Supplied data:
◆ ◆ ◆ ◆ ◆

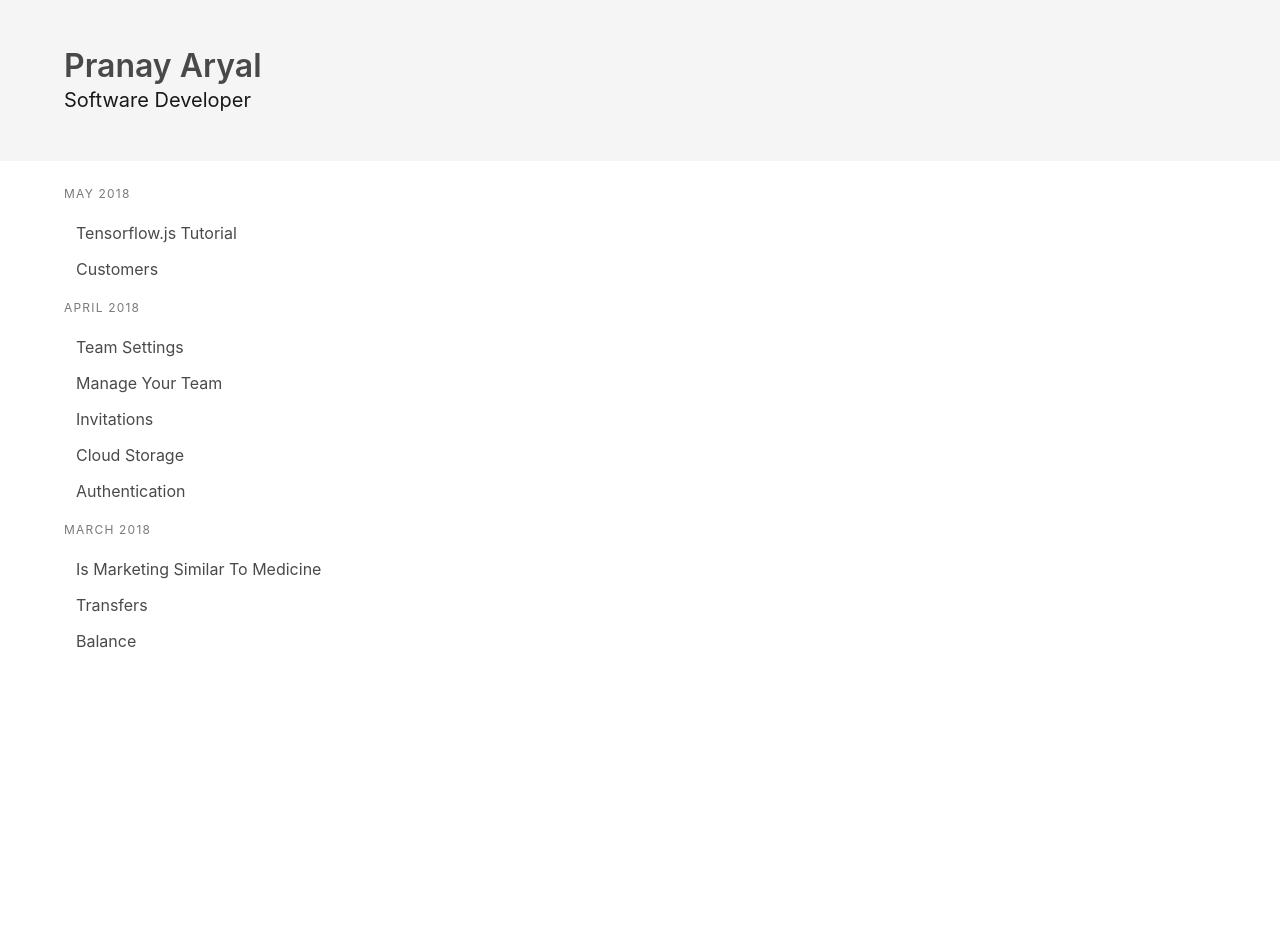
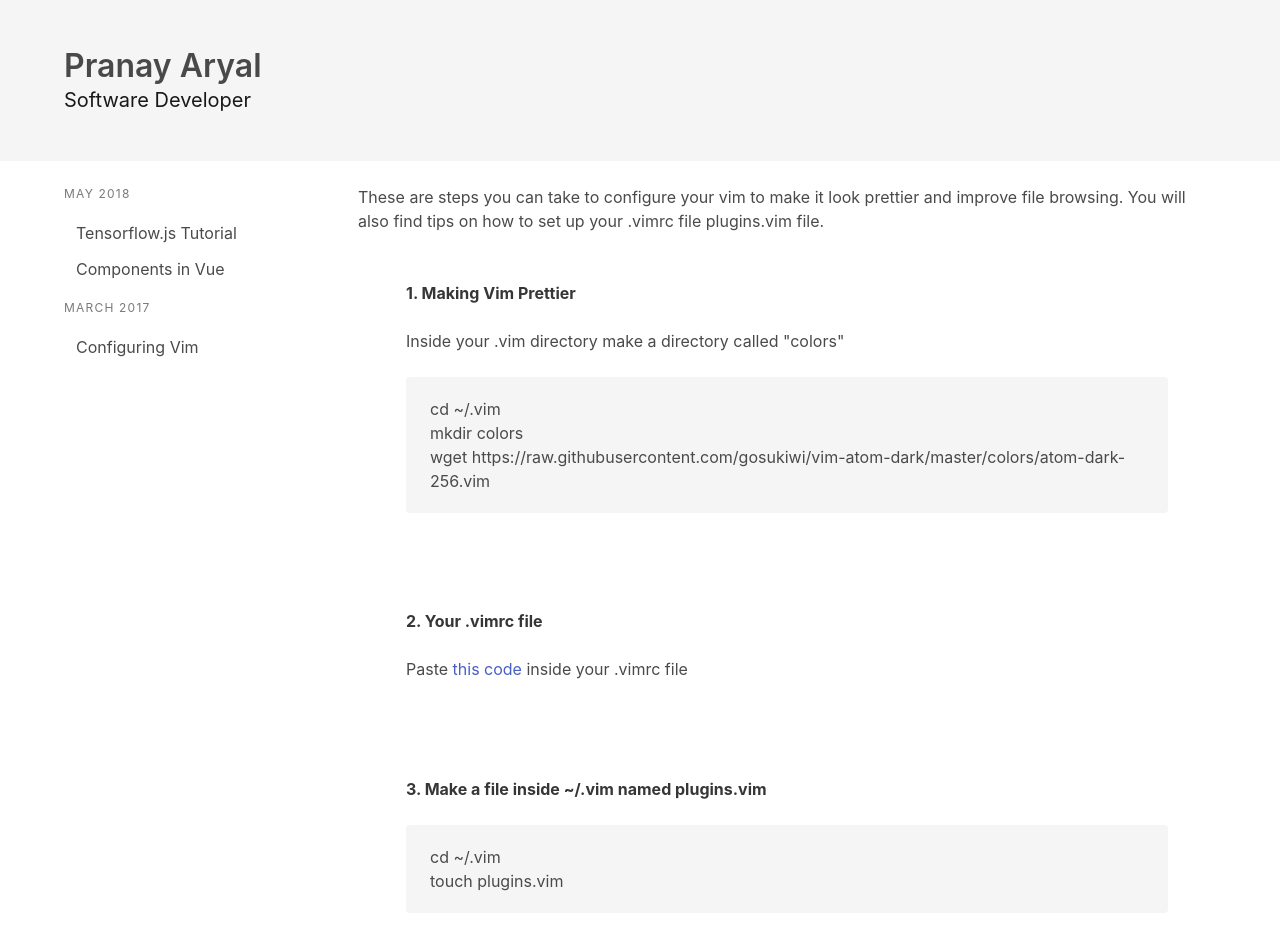
Before and after one commit to pranayaryal/port, a React (Create React App) app: page /vim in a window 1280 px wide. Shown: the top 952 px of the page. Before the commit the page ends 800 px from the top, so only its background shows below. Built offline with nearby package versions, Linux system fonts and the light colour scheme.

Commit message:
vim page

```diff
--- a/src/App.js
+++ b/src/App.js
@@ -4,6 +4,7 @@ import BlogHeader from './BlogHeader'
 import Menu from './Menu'
 import { BrowserRouter as Router, Route } from 'react-router-dom'
 import Tensorflow from './Tensorflow'
+import Vim from './Vim'
 
 class App extends Component {
   render() {
@@ -19,6 +20,7 @@ class App extends Component {
                 </div>
                 <div className="column">
                     <Route path="/tensorflow" component={Tensorflow}/>
+                    <Route exact={true} path="/vim" component={Vim}/>
                 </div>
               </div>
             </div>
--- a/src/Menu.js
+++ b/src/Menu.js
@@ -15,28 +15,16 @@ class Menu extends Component {
                 <Link to="/tensorflow">Tensorflow.js Tutorial</Link>
             </li>
             <li>
-                <Link to="/customers">Customers</Link>
+                <Link to="/components-vue">Components in Vue</Link>
             </li>
         </ul>
         <p class="menu-label">
-           April 2018
+            March 2017
         </p>
         <ul class="menu-list">
-            <li><a>Team Settings</a></li>
             <li>
-            <a>Manage Your Team</a>
+                <Link to="/vim">Configuring Vim</Link>
             </li>
-            <li><a>Invitations</a></li>
-            <li><a>Cloud Storage</a></li>
-            <li><a>Authentication</a></li>
-        </ul>
-        <p class="menu-label">
-            March 2018
-        </p>
-        <ul class="menu-list">
-            <li><a>Is Marketing Similar To Medicine</a></li>
-            <li><a>Transfers</a></li>
-            <li><a>Balance</a></li>
         </ul>
         </aside>
 
--- /dev/null
+++ b/src/Vim.js
@@ -0,0 +1,76 @@
+import React, { Component } from 'react';
+
+class Vim extends Component {
+  render() {
+    return (
+      <div>
+        <p>These are steps you can take to configure your vim to make it look
+        prettier and improve file browsing. You will also find tips on how to set up your .vimrc file plugins.vim file.</p>
+
+        <section className="section">
+            <h1><strong>1. Making Vim Prettier</strong></h1>
+            <br />
+            <p>Inside your .vim directory make a directory called "colors"</p>
+            <br />
+            <div class="notification">
+                cd ~/.vim
+                <p>mkdir colors</p>
+                <p>wget https://raw.githubusercontent.com/gosukiwi/vim-atom-dark/master/colors/atom-dark-256.vim</p>
+            </div>
+        </section>
+
+        <section className="section">
+            <h1><strong>2. Your .vimrc file</strong></h1>
+            <br />
+            <p>Paste <a href="https://gist.githubusercontent.com/pranayaryal/95cd000b91c7b841cbf0b63d82f7f588/raw/577817f3222f976642bdac9da2812c9497640869/new_gist_file_0" target="_blank">this code</a> inside your .vimrc file</p>
+        </section>
+
+        <section className="section">
+            <h1><strong>3. Make a file inside ~/.vim named plugins.vim</strong></h1>
+            <br />
+            <div className="notification">
+                cd ~/.vim
+                <p>touch plugins.vim</p>
+            </div>
+        </section>
+
+        <section className="section">
+            <h1><strong>4. Install a Plugin Manager like Vundle</strong></h1>
+            <br />
+            <p>Type this in your terminal</p>
+            <div className="notification">
+                git clone https://github.com/VundleVim/Vundle.vim.git ~/.vim/bundle/Vundle.vim
+            </div>
+        </section>
+
+        <section className="section">
+            <h1><strong>5. Your ~/.vim/plugins.vim file</strong></h1>
+            <br />
+            <p>Paste <a href="https://gist.githubusercontent.com/pranayaryal/010cdee74b705092fb0b516fe880e472/raw/d1546ae6611e80e195d389859e5700effa24833f/new_gist_file_0"
+                target="_blank"
+            >this code</a> inside plugins.vim</p>
+            <p>Then install the plugins using this command inside the ~/.vim/plugins.vim file</p>
+            <div className="notification">
+                :PluginInstall
+            </div>
+            <br />
+            This should install all your plugins
+        </section>
+
+        <section className="section">
+            <h1><strong>6. Download ctags</strong></h1>
+            <br />
+            <p>Then type this in the project you want to be searchable. You might have to create a tags/ directory in your project</p>
+            <div className="notification">
+                ctags -R
+            </div>
+            <br />
+            <p>I hope this helps</p>
+        </section>
+
+      </div>
+    );
+  }
+}
+
+export default Vim;
```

◆ ◆ ◆ ◆ ◆

Task: Set down every record exactly as written, but drop the pictures.

Answer to this task:
Before and after one commit to pranayaryal/port, a React (Create React App) app: page /vim in a window 1280 px wide. Shown: the top 952 px of the page. Before the commit the page ends 800 px from the top, so only its background shows below. Built offline with nearby package versions, Linux system fonts and the light colour scheme.

Commit message:
vim page

```diff
--- a/src/App.js
+++ b/src/App.js
@@ -4,6 +4,7 @@ import BlogHeader from './BlogHeader'
 import Menu from './Menu'
 import { BrowserRouter as Router, Route } from 'react-router-dom'
 import Tensorflow from './Tensorflow'
+import Vim from './Vim'
 
 class App extends Component {
   render() {
@@ -19,6 +20,7 @@ class App extends Component {
                 </div>
                 <div className="column">
                     <Route path="/tensorflow" component={Tensorflow}/>
+                    <Route exact={true} path="/vim" component={Vim}/>
                 </div>
               </div>
             </div>
--- a/src/Menu.js
+++ b/src/Menu.js
@@ -15,28 +15,16 @@ class Menu extends Component {
                 <Link to="/tensorflow">Tensorflow.js Tutorial</Link>
             </li>
             <li>
-                <Link to="/customers">Customers</Link>
+                <Link to="/components-vue">Components in Vue</Link>
             </li>
         </ul>
         <p class="menu-label">
-           April 2018
+            March 2017
         </p>
         <ul class="menu-list">
-            <li><a>Team Settings</a></li>
             <li>
-            <a>Manage Your Team</a>
+                <Link to="/vim">Configuring Vim</Link>
             </li>
-            <li><a>Invitations</a></li>
-            <li><a>Cloud Storage</a></li>
-            <li><a>Authentication</a></li>
-        </ul>
-        <p class="menu-label">
-            March 2018
-        </p>
-        <ul class="menu-list">
-            <li><a>Is Marketing Similar To Medicine</a></li>
-            <li><a>Transfers</a></li>
-            <li><a>Balance</a></li>
         </ul>
         </aside>
 
--- /dev/null
+++ b/src/Vim.js
@@ -0,0 +1,76 @@
+import React, { Component } from 'react';
+
+class Vim extends Component {
+  render() {
+    return (
+      <div>
+        <p>These are steps you can take to configure your vim to make it look
+        prettier and improve file browsing. You will also find tips on how to set up your .vimrc file plugins.vim file.</p>
+
+        <section className="section">
+            <h1><strong>1. Making Vim Prettier</strong></h1>
+            <br />
+            <p>Inside your .vim directory make a directory called "colors"</p>
+            <br />
+            <div class="notification">
+                cd ~/.vim
+                <p>mkdir colors</p>
+                <p>wget https://raw.githubusercontent.com/gosukiwi/vim-atom-dark/master/colors/atom-dark-256.vim</p>
+            </div>
+        </section>
+
+        <section className="section">
+            <h1><strong>2. Your .vimrc file</strong></h1>
+            <br />
+            <p>Paste <a href="https://gist.githubusercontent.com/pranayaryal/95cd000b91c7b841cbf0b63d82f7f588/raw/577817f3222f976642bdac9da2812c9497640869/new_gist_file_0" target="_blank">this code</a> inside your .vimrc file</p>
+        </section>
+
+        <section className="section">
+            <h1><strong>3. Make a file inside ~/.vim named plugins.vim</strong></h1>
+            <br />
+            <div className="notification">
+                cd ~/.vim
+                <p>touch plugins.vim</p>
+            </div>
+        </section>
+
+        <section className="section">
+            <h1><strong>4. Install a Plugin Manager like Vundle</strong></h1>
+            <br />
+            <p>Type this in your terminal</p>
+            <div className="notification">
+                git clone https://github.com/VundleVim/Vundle.vim.git ~/.vim/bundle/Vundle.vim
+            </div>
+        </section>
+
+        <section className="section">
+            <h1><strong>5. Your ~/.vim/plugins.vim file</strong></h1>
+            <br />
+            <p>Paste <a href="https://gist.githubusercontent.com/pranayaryal/010cdee74b705092fb0b516fe880e472/raw/d1546ae6611e80e195d389859e5700effa24833f/new_gist_file_0"
+                target="_blank"
+            >this code</a> inside plugins.vim</p>
+            <p>Then install the plugins using this command inside the ~/.vim/plugins.vim file</p>
+            <div className="notification">
+                :PluginInstall
+            </div>
+            <br />
+            This should install all your plugins
+        </section>
+
+        <section className="section">
+            <h1><strong>6. Download ctags</strong></h1>
+            <br />
+            <p>Then type this in the project you want to be searchable. You might have to create a tags/ directory in your project</p>
+            <div className="notification">
+                ctags -R
+            </div>
+            <br />
+            <p>I hope this helps</p>
+        </section>
+
+      </div>
+    );
+  }
+}
+
+export default Vim;
```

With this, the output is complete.